Farmers and ranchers face each changing season asking what we can do better. When it comes to sustainability, I’d argue we could do a better job of telling our story and sharing our successes.
As farmers, we don’t get caught up in what’s trending, but we are committed to doing what’s right and best for our families, our land and our animals. That commitment has yielded tremendous results. I hear the phrase “climate-smart” farming used a lot these days as stakeholders gather to talk about what’s next for keeping agriculture sustainable. I’d wager that most of us back home, just call it “smart farming.” We do what’s good for the land, our resources, our families, our communities and our businesses, and we are eager to adopt new tools and practices that help us do that even better.
We have learned and improved. Today, American farmers are growing more with less, thanks to smarter farm equipment and better seeds. In the last 70 years, our farms have nearly tripled production while the amount of resources used―such as land, energy and fertilizer―have remained steady. Not many industries can boast those kinds of results. In fact, when you stack us up against other U.S. industries, agriculture is responsible for just 9% of greenhouse gas emissions.
My cows get a lot of undeserved celebrity for their environmental impact, but the general public has overestimated that impact and ignored animal agriculture’s important role in the ecosystem. Altogether, U.S. cows have been responsible for less than 3% of greenhouse gas emissions in the last 30 years. What’s more, cows and other livestock play a key role in the green cycle. They make food out of plants that are unsuitable to those of us with just one stomach, and they graze lands that can be preserved from commercial development.
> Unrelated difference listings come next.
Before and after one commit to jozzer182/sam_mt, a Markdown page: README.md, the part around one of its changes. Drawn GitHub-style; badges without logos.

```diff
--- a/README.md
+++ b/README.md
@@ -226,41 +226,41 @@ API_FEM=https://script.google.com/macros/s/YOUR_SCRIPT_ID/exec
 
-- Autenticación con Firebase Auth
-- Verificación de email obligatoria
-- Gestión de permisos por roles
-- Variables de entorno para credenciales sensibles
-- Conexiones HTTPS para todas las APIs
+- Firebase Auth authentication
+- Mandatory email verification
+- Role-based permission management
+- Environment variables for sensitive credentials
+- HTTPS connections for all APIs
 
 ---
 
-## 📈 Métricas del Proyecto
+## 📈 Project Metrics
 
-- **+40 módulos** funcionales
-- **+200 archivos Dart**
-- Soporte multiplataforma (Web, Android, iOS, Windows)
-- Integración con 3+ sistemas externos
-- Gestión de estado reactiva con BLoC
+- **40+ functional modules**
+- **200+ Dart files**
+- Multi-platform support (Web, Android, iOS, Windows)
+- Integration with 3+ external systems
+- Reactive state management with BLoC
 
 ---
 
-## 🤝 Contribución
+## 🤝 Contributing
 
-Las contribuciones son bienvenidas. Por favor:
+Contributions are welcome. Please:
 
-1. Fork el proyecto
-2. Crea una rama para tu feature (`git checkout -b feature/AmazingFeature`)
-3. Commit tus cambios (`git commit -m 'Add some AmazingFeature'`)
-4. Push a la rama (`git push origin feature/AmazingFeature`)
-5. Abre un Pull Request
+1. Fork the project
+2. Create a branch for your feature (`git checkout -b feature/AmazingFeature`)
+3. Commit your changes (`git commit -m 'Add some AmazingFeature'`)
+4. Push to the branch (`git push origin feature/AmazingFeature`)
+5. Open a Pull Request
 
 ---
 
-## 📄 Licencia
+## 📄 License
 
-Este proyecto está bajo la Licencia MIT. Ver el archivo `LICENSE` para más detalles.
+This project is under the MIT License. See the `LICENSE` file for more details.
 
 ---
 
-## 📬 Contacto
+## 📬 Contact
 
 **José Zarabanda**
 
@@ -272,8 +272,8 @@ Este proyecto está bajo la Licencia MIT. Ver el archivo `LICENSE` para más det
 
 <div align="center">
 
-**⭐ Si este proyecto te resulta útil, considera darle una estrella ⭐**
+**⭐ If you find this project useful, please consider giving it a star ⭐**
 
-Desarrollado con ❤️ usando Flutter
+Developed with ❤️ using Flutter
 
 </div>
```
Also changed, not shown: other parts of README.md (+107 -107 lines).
Their added feed is grown on cropland that absorbs carbon and keeps it there.
Not only is U.S. agriculture low in emissions, but farmers and ranchers are also taking active steps to make our footprint even smaller. We’re producing and using renewable energy, and even turning waste into energy through methane digesters. Thanks to home-grown fuel like ethanol and biodiesel, in 2018, the U.S. reduced GHG emissions to the equivalent of taking 17 million cars off the road.
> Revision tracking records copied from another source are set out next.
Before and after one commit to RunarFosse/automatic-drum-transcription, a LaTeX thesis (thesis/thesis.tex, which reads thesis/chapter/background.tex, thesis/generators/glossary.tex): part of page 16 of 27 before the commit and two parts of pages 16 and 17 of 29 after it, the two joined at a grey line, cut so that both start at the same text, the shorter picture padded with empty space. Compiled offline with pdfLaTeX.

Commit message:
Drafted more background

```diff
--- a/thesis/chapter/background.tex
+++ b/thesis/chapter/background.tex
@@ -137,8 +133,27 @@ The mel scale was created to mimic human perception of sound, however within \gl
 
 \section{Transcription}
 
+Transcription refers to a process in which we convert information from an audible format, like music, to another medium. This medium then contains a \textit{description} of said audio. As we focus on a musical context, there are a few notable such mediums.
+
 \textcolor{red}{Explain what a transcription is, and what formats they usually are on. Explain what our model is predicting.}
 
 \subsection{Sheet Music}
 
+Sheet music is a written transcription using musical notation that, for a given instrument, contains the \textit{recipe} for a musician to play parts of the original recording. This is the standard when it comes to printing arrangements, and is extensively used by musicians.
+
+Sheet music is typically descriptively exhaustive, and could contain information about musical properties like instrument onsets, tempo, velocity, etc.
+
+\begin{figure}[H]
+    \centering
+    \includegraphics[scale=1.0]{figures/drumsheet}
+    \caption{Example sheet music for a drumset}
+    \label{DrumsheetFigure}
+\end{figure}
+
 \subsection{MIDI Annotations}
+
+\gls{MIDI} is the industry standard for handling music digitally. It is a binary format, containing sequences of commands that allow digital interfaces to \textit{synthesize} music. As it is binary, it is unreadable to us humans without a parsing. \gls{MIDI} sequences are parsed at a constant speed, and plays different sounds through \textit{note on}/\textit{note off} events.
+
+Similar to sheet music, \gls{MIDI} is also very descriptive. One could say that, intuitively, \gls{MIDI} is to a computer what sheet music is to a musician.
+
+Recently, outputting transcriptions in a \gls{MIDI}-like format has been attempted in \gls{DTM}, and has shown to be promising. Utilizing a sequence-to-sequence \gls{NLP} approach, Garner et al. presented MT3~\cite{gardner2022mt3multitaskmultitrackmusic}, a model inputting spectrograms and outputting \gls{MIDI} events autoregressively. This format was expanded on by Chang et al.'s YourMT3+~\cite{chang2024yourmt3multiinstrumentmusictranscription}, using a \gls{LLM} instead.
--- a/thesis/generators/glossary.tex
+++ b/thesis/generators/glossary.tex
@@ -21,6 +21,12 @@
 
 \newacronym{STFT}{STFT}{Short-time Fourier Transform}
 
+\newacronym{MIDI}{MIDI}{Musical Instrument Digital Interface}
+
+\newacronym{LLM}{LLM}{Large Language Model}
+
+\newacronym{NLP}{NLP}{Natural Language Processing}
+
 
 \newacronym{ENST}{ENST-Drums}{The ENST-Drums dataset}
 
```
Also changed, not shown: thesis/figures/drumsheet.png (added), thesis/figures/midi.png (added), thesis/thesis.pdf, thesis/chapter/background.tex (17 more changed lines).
Our country and our world can’t have a sustainable environment without farmland. Carbon is life for plants, and America’s farms and ranches are essential to a healthy, balanced climate. Today more than 140 million acres of U.S. farmland are being used for conservation efforts and wildlife habitats—that’s equal to the states of California and New York combined.
But productive farmland is key to the health of our environment too. Farm soil is healthier thanks to techniques we’re using like reduced tillage and no-till that protect our soil from erosion and keep nutrients in the dirt.
It’s an exciting time to be in farming when you look at the tools and technology available to us. But for U.S. agriculture to continue to lead the way in sustainability, our nation must prioritize investments in ag research and innovation. As I look back at how far we have come in the last several decades, I am proud of what we have accomplished together and excited for what’s next. Let’s share our great story, and let’s keep innovating to give our children an even better story to share in the next 30 years.
Vincent “Zippy” Duvall, a poultry, cattle and hay producer from Greene County, Georgia, is the 12th president of the American Farm Bureau Federation.